[Collected data]
###

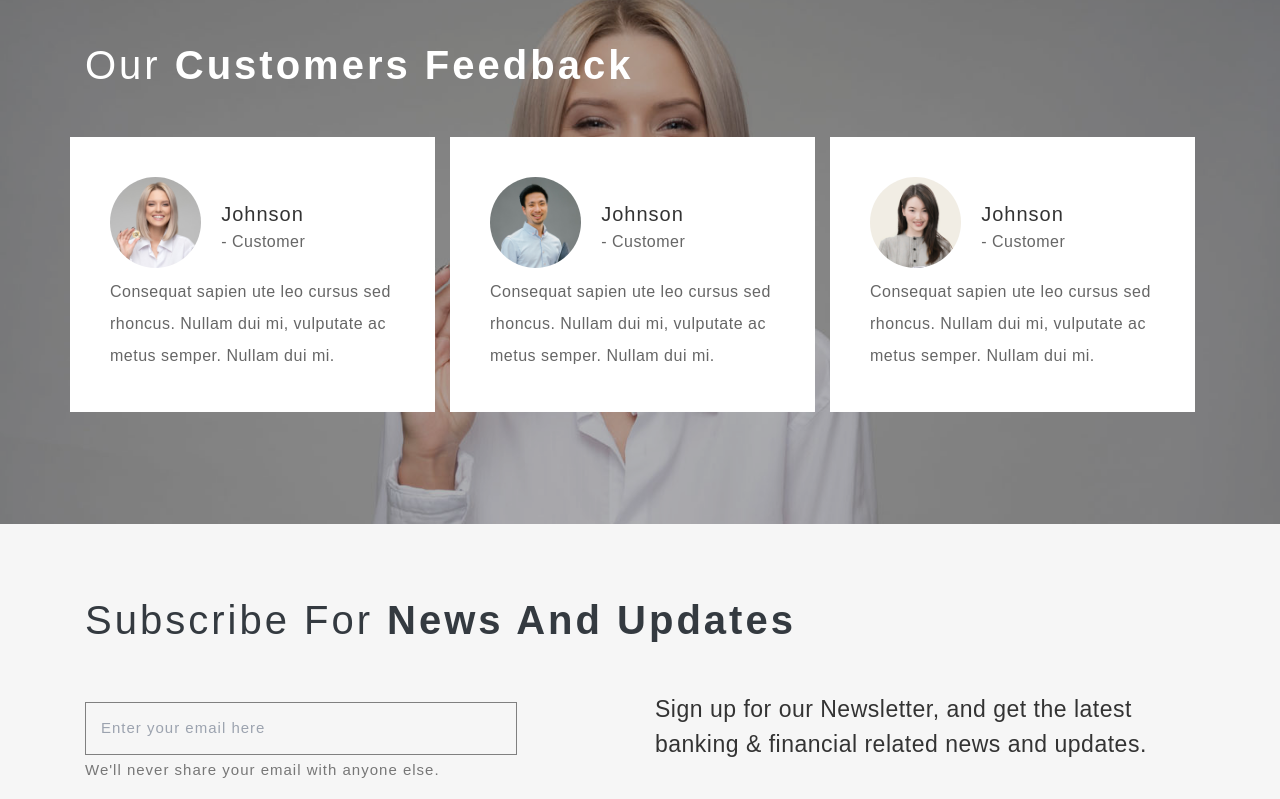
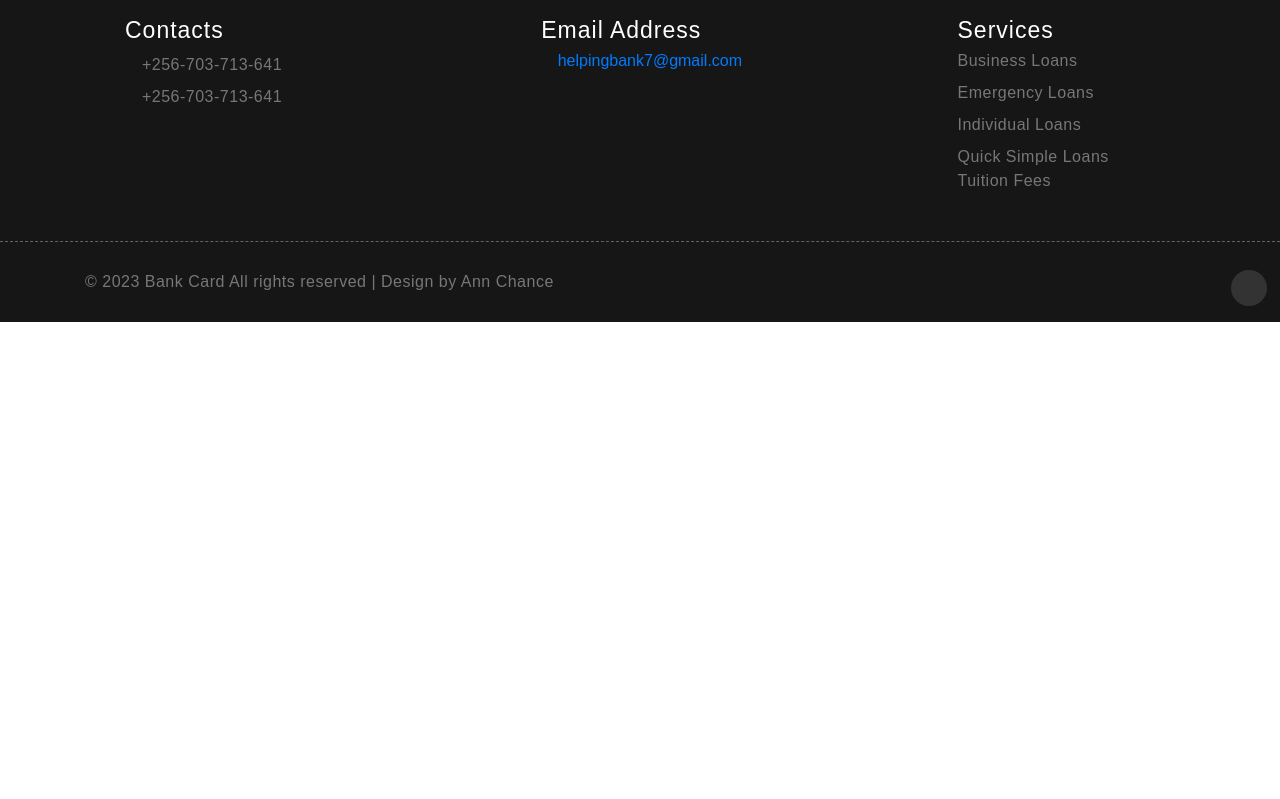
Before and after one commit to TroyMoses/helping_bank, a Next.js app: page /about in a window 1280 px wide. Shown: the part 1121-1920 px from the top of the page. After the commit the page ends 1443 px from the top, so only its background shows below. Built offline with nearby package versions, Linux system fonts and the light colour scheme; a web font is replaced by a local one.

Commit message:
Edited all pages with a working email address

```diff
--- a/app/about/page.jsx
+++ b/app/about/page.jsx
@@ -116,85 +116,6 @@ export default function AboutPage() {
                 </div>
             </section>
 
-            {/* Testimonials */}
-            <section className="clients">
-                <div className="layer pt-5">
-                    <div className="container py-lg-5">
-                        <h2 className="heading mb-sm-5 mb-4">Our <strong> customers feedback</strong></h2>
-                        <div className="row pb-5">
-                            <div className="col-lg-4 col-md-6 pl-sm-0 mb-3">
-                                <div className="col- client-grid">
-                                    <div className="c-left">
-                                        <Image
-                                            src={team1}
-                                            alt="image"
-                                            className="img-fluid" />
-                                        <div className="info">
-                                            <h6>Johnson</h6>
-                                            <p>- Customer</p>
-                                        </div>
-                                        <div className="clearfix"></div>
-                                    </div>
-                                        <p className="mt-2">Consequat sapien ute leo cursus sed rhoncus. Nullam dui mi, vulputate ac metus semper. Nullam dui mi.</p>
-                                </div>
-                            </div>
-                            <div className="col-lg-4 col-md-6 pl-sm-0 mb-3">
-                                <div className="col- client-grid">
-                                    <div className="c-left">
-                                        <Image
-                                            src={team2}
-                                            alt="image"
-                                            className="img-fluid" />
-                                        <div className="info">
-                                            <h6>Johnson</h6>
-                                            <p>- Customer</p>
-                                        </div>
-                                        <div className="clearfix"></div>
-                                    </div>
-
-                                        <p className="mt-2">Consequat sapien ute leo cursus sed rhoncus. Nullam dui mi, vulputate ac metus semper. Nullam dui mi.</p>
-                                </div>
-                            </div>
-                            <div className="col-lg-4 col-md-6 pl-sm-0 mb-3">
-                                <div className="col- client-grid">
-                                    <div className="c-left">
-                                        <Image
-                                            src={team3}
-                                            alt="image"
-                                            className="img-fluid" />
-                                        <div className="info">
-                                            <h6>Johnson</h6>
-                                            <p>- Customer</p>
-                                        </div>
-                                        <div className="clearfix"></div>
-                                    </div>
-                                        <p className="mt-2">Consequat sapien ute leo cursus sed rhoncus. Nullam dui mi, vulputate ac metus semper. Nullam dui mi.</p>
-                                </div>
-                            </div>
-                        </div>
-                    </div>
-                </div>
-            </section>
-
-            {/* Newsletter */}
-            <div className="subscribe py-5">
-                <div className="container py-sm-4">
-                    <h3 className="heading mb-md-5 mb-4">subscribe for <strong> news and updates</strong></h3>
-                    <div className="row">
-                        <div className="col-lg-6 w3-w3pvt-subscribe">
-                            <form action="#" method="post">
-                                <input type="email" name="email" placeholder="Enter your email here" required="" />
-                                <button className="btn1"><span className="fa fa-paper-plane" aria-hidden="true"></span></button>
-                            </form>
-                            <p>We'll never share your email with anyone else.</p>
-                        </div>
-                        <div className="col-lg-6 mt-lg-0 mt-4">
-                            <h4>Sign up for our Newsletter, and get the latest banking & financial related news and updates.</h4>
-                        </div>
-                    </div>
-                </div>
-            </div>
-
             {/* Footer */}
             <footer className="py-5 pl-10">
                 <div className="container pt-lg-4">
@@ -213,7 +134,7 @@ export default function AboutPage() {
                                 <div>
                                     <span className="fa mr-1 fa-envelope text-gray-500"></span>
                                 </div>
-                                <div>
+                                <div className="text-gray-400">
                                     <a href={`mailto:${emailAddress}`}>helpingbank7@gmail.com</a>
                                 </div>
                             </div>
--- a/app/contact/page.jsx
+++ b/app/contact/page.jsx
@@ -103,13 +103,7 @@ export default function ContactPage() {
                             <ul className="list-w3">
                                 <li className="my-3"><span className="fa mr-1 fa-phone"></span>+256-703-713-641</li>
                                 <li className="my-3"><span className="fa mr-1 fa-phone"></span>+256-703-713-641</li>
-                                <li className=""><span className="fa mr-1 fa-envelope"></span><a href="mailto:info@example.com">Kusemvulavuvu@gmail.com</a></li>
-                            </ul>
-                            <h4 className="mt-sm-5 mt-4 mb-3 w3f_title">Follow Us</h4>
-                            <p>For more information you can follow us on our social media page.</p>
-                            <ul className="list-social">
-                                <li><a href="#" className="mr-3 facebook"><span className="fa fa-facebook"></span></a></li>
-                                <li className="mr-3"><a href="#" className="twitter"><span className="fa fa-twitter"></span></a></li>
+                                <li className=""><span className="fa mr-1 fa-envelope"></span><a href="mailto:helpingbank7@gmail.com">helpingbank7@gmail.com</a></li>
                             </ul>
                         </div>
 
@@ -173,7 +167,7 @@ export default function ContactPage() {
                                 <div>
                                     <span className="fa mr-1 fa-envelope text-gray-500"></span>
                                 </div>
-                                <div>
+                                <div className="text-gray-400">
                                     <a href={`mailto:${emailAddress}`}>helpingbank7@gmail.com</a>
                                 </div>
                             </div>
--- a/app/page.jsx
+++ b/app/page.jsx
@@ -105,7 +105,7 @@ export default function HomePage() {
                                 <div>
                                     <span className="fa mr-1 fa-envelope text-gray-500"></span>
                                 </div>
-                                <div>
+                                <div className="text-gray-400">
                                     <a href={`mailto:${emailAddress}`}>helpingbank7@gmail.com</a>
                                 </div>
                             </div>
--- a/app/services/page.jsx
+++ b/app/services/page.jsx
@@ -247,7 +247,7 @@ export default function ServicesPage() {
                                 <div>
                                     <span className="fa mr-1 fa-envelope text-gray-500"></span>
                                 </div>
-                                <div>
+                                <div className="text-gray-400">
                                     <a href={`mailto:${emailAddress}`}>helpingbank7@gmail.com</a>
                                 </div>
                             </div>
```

###

• **AIM OF THE TASK**: The images are to be left out; every line above should be set down exactly.

• **EXERCISE RESULT**:
Before and after one commit to TroyMoses/helping_bank, a Next.js app: page /about in a window 1280 px wide. Shown: the part 1121-1920 px from the top of the page. After the commit the page ends 1443 px from the top, so only its background shows below. Built offline with nearby package versions, Linux system fonts and the light colour scheme; a web font is replaced by a local one.

Commit message:
Edited all pages with a working email address

```diff
--- a/app/about/page.jsx
+++ b/app/about/page.jsx
@@ -116,85 +116,6 @@ export default function AboutPage() {
                 </div>
             </section>
 
-            {/* Testimonials */}
-            <section className="clients">
-                <div className="layer pt-5">
-                    <div className="container py-lg-5">
-                        <h2 className="heading mb-sm-5 mb-4">Our <strong> customers feedback</strong></h2>
-                        <div className="row pb-5">
-                            <div className="col-lg-4 col-md-6 pl-sm-0 mb-3">
-                                <div className="col- client-grid">
-                                    <div className="c-left">
-                                        <Image
-                                            src={team1}
-                                            alt="image"
-                                            className="img-fluid" />
-                                        <div className="info">
-                                            <h6>Johnson</h6>
-                                            <p>- Customer</p>
-                                        </div>
-                                        <div className="clearfix"></div>
-                                    </div>
-                                        <p className="mt-2">Consequat sapien ute leo cursus sed rhoncus. Nullam dui mi, vulputate ac metus semper. Nullam dui mi.</p>
-                                </div>
-                            </div>
-                            <div className="col-lg-4 col-md-6 pl-sm-0 mb-3">
-                                <div className="col- client-grid">
-                                    <div className="c-left">
-                                        <Image
-                                            src={team2}
-                                            alt="image"
-                                            className="img-fluid" />
-                                        <div className="info">
-                                            <h6>Johnson</h6>
-                                            <p>- Customer</p>
-                                        </div>
-                                        <div className="clearfix"></div>
-                                    </div>
-
-                                        <p className="mt-2">Consequat sapien ute leo cursus sed rhoncus. Nullam dui mi, vulputate ac metus semper. Nullam dui mi.</p>
-                                </div>
-                            </div>
-                            <div className="col-lg-4 col-md-6 pl-sm-0 mb-3">
-                                <div className="col- client-grid">
-                                    <div className="c-left">
-                                        <Image
-                                            src={team3}
-                                            alt="image"
-                                            className="img-fluid" />
-                                        <div className="info">
-                                            <h6>Johnson</h6>
-                                            <p>- Customer</p>
-                                        </div>
-                                        <div className="clearfix"></div>
-                                    </div>
-                                        <p className="mt-2">Consequat sapien ute leo cursus sed rhoncus. Nullam dui mi, vulputate ac metus semper. Nullam dui mi.</p>
-                                </div>
-                            </div>
-                        </div>
-                    </div>
-                </div>
-            </section>
-
-            {/* Newsletter */}
-            <div className="subscribe py-5">
-                <div className="container py-sm-4">
-                    <h3 className="heading mb-md-5 mb-4">subscribe for <strong> news and updates</strong></h3>
-                    <div className="row">
-                        <div className="col-lg-6 w3-w3pvt-subscribe">
-                            <form action="#" method="post">
-                                <input type="email" name="email" placeholder="Enter your email here" required="" />
-                                <button className="btn1"><span className="fa fa-paper-plane" aria-hidden="true"></span></button>
-                            </form>
-                            <p>We'll never share your email with anyone else.</p>
-                        </div>
-                        <div className="col-lg-6 mt-lg-0 mt-4">
-                            <h4>Sign up for our Newsletter, and get the latest banking & financial related news and updates.</h4>
-                        </div>
-                    </div>
-                </div>
-            </div>
-
             {/* Footer */}
             <footer className="py-5 pl-10">
                 <div className="container pt-lg-4">
@@ -213,7 +134,7 @@ export default function AboutPage() {
                                 <div>
                                     <span className="fa mr-1 fa-envelope text-gray-500"></span>
                                 </div>
-                                <div>
+                                <div className="text-gray-400">
                                     <a href={`mailto:${emailAddress}`}>helpingbank7@gmail.com</a>
                                 </div>
                             </div>
--- a/app/contact/page.jsx
+++ b/app/contact/page.jsx
@@ -103,13 +103,7 @@ export default function ContactPage() {
                             <ul className="list-w3">
                                 <li className="my-3"><span className="fa mr-1 fa-phone"></span>+256-703-713-641</li>
                                 <li className="my-3"><span className="fa mr-1 fa-phone"></span>+256-703-713-641</li>
-                                <li className=""><span className="fa mr-1 fa-envelope"></span><a href="mailto:info@example.com">Kusemvulavuvu@gmail.com</a></li>
-                            </ul>
-                            <h4 className="mt-sm-5 mt-4 mb-3 w3f_title">Follow Us</h4>
-                            <p>For more information you can follow us on our social media page.</p>
-                            <ul className="list-social">
-                                <li><a href="#" className="mr-3 facebook"><span className="fa fa-facebook"></span></a></li>
-                                <li className="mr-3"><a href="#" className="twitter"><span className="fa fa-twitter"></span></a></li>
+                                <li className=""><span className="fa mr-1 fa-envelope"></span><a href="mailto:helpingbank7@gmail.com">helpingbank7@gmail.com</a></li>
                             </ul>
                         </div>
 
@@ -173,7 +167,7 @@ export default function ContactPage() {
                                 <div>
                                     <span className="fa mr-1 fa-envelope text-gray-500"></span>
                                 </div>
-                                <div>
+                                <div className="text-gray-400">
                                     <a href={`mailto:${emailAddress}`}>helpingbank7@gmail.com</a>
                                 </div>
                             </div>
--- a/app/page.jsx
+++ b/app/page.jsx
@@ -105,7 +105,7 @@ export default function HomePage() {
                                 <div>
                                     <span className="fa mr-1 fa-envelope text-gray-500"></span>
                                 </div>
-                                <div>
+                                <div className="text-gray-400">
                                     <a href={`mailto:${emailAddress}`}>helpingbank7@gmail.com</a>
                                 </div>
                             </div>
--- a/app/services/page.jsx
+++ b/app/services/page.jsx
@@ -247,7 +247,7 @@ export default function ServicesPage() {
                                 <div>
                                     <span className="fa mr-1 fa-envelope text-gray-500"></span>
                                 </div>
-                                <div>
+                                <div className="text-gray-400">
                                     <a href={`mailto:${emailAddress}`}>helpingbank7@gmail.com</a>
                                 </div>
                             </div>
```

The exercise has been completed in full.